The 23rd annual OC Human Relations Commission Hate Crime Report is based on our collaboration between OC law enforcement agencies and community organizations. The focus of the report is bias related crime called “Hate Crime” which is motivated by the perpetrator’s perception of the victim’s race, religion, sexual orientation, gender, or disability status.
“Our continued and collaborative efforts to create peace by promoting mutual understanding and respect in our neighborhoods may be the most powerful way to prevent crime and victimization. This report is an important reminder to us all that we still have work to do and that one hate crime is one too many.” Said David L. Maggard Jr., Chief of Police, City of Irvine and Orange County Human Relations Commissioner.
1. Over all Hate Crime in Orange County fell nearly 20% in 2013. 49 reported in 2013, down from 61 reported in 2012.
2. Hate Crime is down almost half from a decade ago in 2004.
3. Violent Hate Crime is UP in Orange County. The overall reduction in hate crime is due to reduced vandalism. Hate Crimes against persons are actually up from 24 in 2012 to 28 in 2013.
• 11 African American down from 13 in 2012
• Lowest number of hate crimes against African Americans in a decade.
• Consistently the most frequent victim of Hate Crime
• 7 Sexual Orientation motivated hate crimes down from 13 in 2012

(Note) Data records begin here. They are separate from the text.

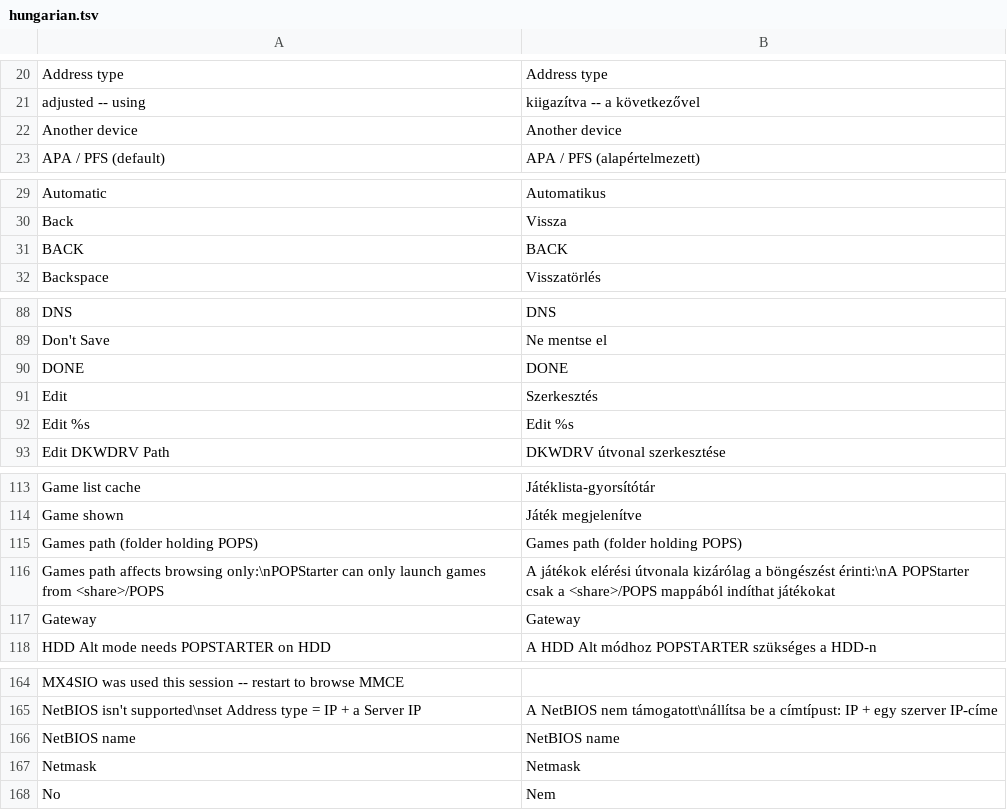
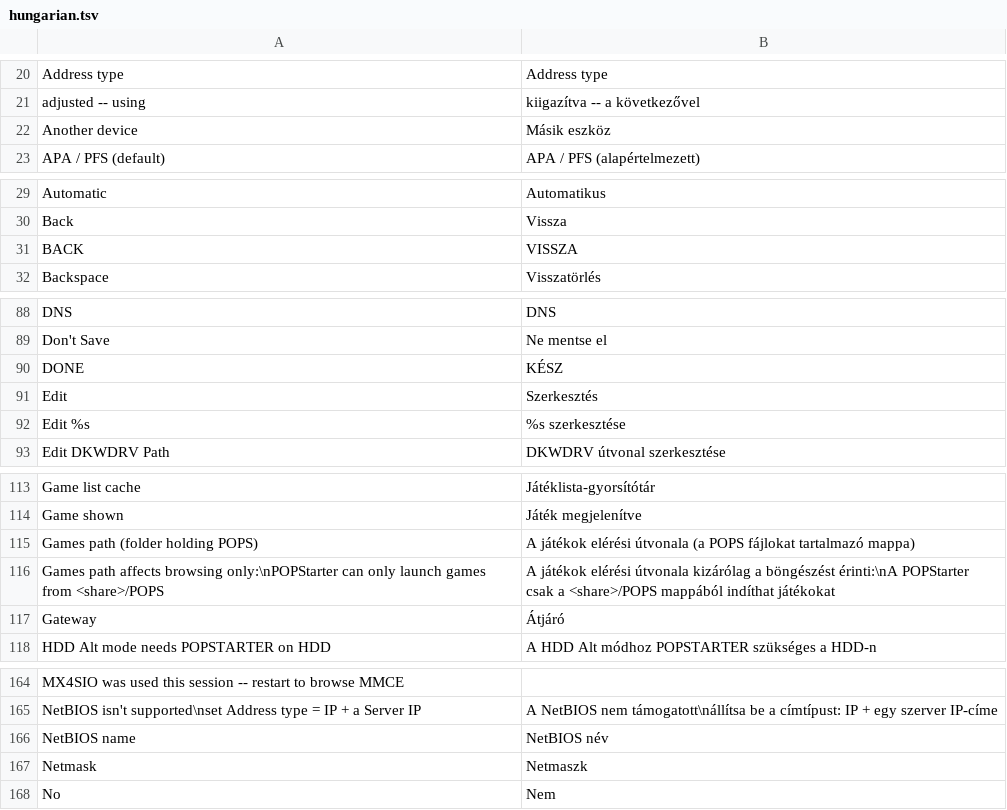
Before and after one commit to NathanNeurotic/POPSLoader, a TSV file: docs/translations/hungarian.tsv, drawn as a sheet; only a part is shown, gaps mark what is left out; the diff covers the shown part only.

```diff
--- a/docs/translations/hungarian.tsv
+++ b/docs/translations/hungarian.tsv
@@ -21,3 +21,3 @@ Address type	Address type
 adjusted -- using	kiigazítva -- a következővel
-Another device	Another device
+Another device	Másik eszköz
 APA / PFS (default)	APA / PFS (alapértelmezett)
@@ -30,3 +30,3 @@ Automatic	Automatikus
 Back	Vissza
-BACK	BACK
+BACK	VISSZA
 Backspace	Visszatörlés
@@ -89,5 +89,5 @@ DNS	DNS
 Don't Save	Ne mentse el
-DONE	DONE
+DONE	KÉSZ
 Edit	Szerkesztés
-Edit %s	Edit %s
+Edit %s	%s szerkesztése
 Edit DKWDRV Path	DKWDRV útvonal szerkesztése
@@ -114,5 +114,5 @@ Game list cache	Játéklista-gyorsítótár
 Game shown	Játék megjelenítve
-Games path (folder holding POPS)	Games path (folder holding POPS)
+Games path (folder holding POPS)	A játékok elérési útvonala (a POPS fájlokat tartalmazó mappa)
 Games path affects browsing only:\nPOPStarter can only launch games from <share>/POPS	A játékok elérési útvonala kizárólag a böngészést érinti:\nA POPStarter csak a <share>/POPS mappából indíthat játékokat
-Gateway	Gateway
+Gateway	Átjáró
 HDD Alt mode needs POPSTARTER on HDD	A HDD Alt módhoz POPSTARTER szükséges a HDD-n
@@ -165,4 +165,4 @@ MX4SIO was used this session -- restart to browse MMCE
 NetBIOS isn't supported\nset Address type = IP + a Server IP	A NetBIOS nem támogatott\nállítsa be a címtípust: IP + egy szerver IP-címe
-NetBIOS name	NetBIOS name
-Netmask	Netmask
+NetBIOS name	NetBIOS név
+Netmask	Netmaszk
 No	Nem
```
Also changed, not shown: 16 edited cells elsewhere in this file.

• Maybe reflective of increased acceptance of the LGBT community
• 5 Jewish motivated hate crimes down from 11 in 2012
• 6 Muslim or Arab motivated hate crimes up from 4 in 2012

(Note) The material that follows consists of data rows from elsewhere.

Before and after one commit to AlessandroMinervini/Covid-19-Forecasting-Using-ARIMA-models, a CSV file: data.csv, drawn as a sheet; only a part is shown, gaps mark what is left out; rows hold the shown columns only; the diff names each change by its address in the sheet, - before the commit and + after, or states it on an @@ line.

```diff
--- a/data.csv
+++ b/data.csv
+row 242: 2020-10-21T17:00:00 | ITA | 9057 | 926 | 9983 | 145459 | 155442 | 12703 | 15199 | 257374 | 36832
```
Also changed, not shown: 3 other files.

• Traditionally a low reporting community due to immigration status concerns
• Latino motivated reported hate crimes down to 3 from 6 in 2012.
Asian/White/Christian and Other

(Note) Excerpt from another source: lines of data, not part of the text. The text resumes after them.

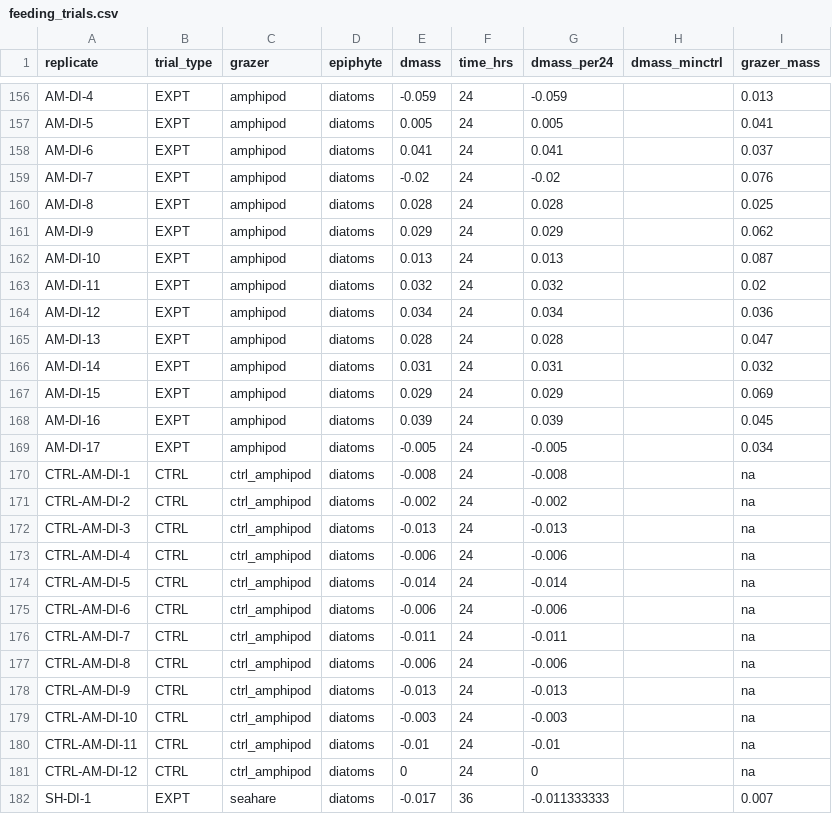
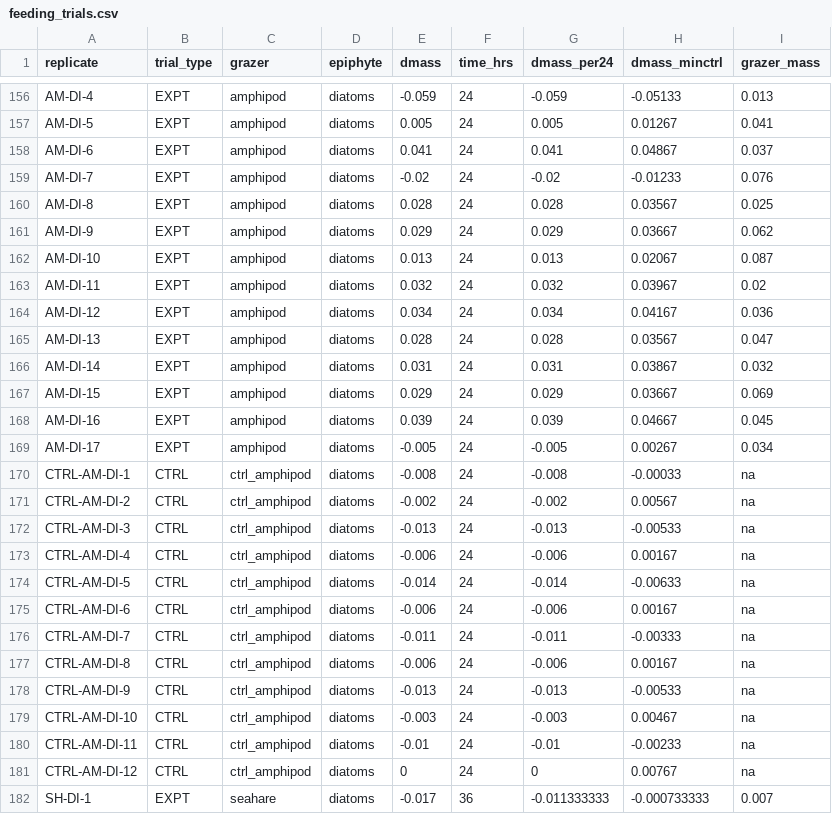
Before and after one commit to nicoleknight0/grazer_2015, a CSV file: feeding_trials.csv, drawn as a sheet; only a part is shown, gaps mark what is left out; the diff covers the shown part only; the diff names each change by its address in the sheet, - before the commit and + after, or states it on an @@ line.

```diff
--- a/feeding_trials.csv
+++ b/feeding_trials.csv
-H156 (dmass_minctrl): (empty)
+H156 (dmass_minctrl): -0.05133
-H157 (dmass_minctrl): (empty)
+H157 (dmass_minctrl): 0.01267
-H158 (dmass_minctrl): (empty)
+H158 (dmass_minctrl): 0.04867
-H159 (dmass_minctrl): (empty)
+H159 (dmass_minctrl): -0.01233
-H160 (dmass_minctrl): (empty)
+H160 (dmass_minctrl): 0.03567
-H161 (dmass_minctrl): (empty)
+H161 (dmass_minctrl): 0.03667
-H162 (dmass_minctrl): (empty)
+H162 (dmass_minctrl): 0.02067
-H163 (dmass_minctrl): (empty)
+H163 (dmass_minctrl): 0.03967
-H164 (dmass_minctrl): (empty)
+H164 (dmass_minctrl): 0.04167
-H165 (dmass_minctrl): (empty)
+H165 (dmass_minctrl): 0.03567
-H166 (dmass_minctrl): (empty)
+H166 (dmass_minctrl): 0.03867
-H167 (dmass_minctrl): (empty)
+H167 (dmass_minctrl): 0.03667
-H168 (dmass_minctrl): (empty)
+H168 (dmass_minctrl): 0.04667
-H169 (dmass_minctrl): (empty)
+H169 (dmass_minctrl): 0.00267
-H170 (dmass_minctrl): (empty)
+H170 (dmass_minctrl): -0.00033
-H171 (dmass_minctrl): (empty)
+H171 (dmass_minctrl): 0.00567
-H172 (dmass_minctrl): (empty)
+H172 (dmass_minctrl): -0.00533
-H173 (dmass_minctrl): (empty)
+H173 (dmass_minctrl): 0.00167
-H174 (dmass_minctrl): (empty)
+H174 (dmass_minctrl): -0.00633
-H175 (dmass_minctrl): (empty)
+H175 (dmass_minctrl): 0.00167
-H176 (dmass_minctrl): (empty)
+H176 (dmass_minctrl): -0.00333
-H177 (dmass_minctrl): (empty)
+H177 (dmass_minctrl): 0.00167
-H178 (dmass_minctrl): (empty)
+H178 (dmass_minctrl): -0.00533
-H179 (dmass_minctrl): (empty)
+H179 (dmass_minctrl): 0.00467
-H180 (dmass_minctrl): (empty)
+H180 (dmass_minctrl): -0.00233
-H181 (dmass_minctrl): (empty)
+H181 (dmass_minctrl): 0.00767
-H182 (dmass_minctrl): (empty)
+H182 (dmass_minctrl): -0.000733333
```
Also changed, not shown: 137 edited cells elsewhere in this file, 1 other file.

• Low numbers consistently
1. This report of hate crime may seem like a bunch of numbers to some in our cities, but each number represents a time when one of our neighbors was singled out, because of the color of their skin, their sexual orientation, their beliefs, or other inalienable aspect of their being, and harmed. LIKE:
a. The synagogue that was defaced with Swastikas, OR
b. The African American man assaulted and choked while being called “N—-r”, OR
c. The Muslim woman whose hijab was ripped from her head as epithets were screamed at her, OR
d. The Gay man punched in the stomach and called “F—-t” as he was warned to stay away from the neighborhood or be killed; OR
e. The Latino man called a “W-t b–k” and cursed and threatened with murder; OR
f. The Asian youth called “G–k” while a knife was pulled on him.
2. The OC Human Relations Commission, on behalf of the OC Board of Supervisors, OC Police and Sheriff’s departments, and the diverse residents of this community stand in unity today to say that,
In this 50th Anniversary of the Civil Right Act we still fall short of equality.
We must document this bias related crime, and tell the stories of those singled out as targets of these hate motivated attacks.
We must educate our community about the harassment and violence some in our community are facing due to arbitrary aspects of their beings.
We must stand together to support hate crime victims, prosecute perpetrators, and prevent hate crime in the future by bringing diverse residents together to learn about their commonality.
About OC Human Relations Commission
Since 1971, OC Human Relations Commission has worked to build bridges of understanding to promote a vision of our community where all people are valued and included and our diversity is realized as a source of strength.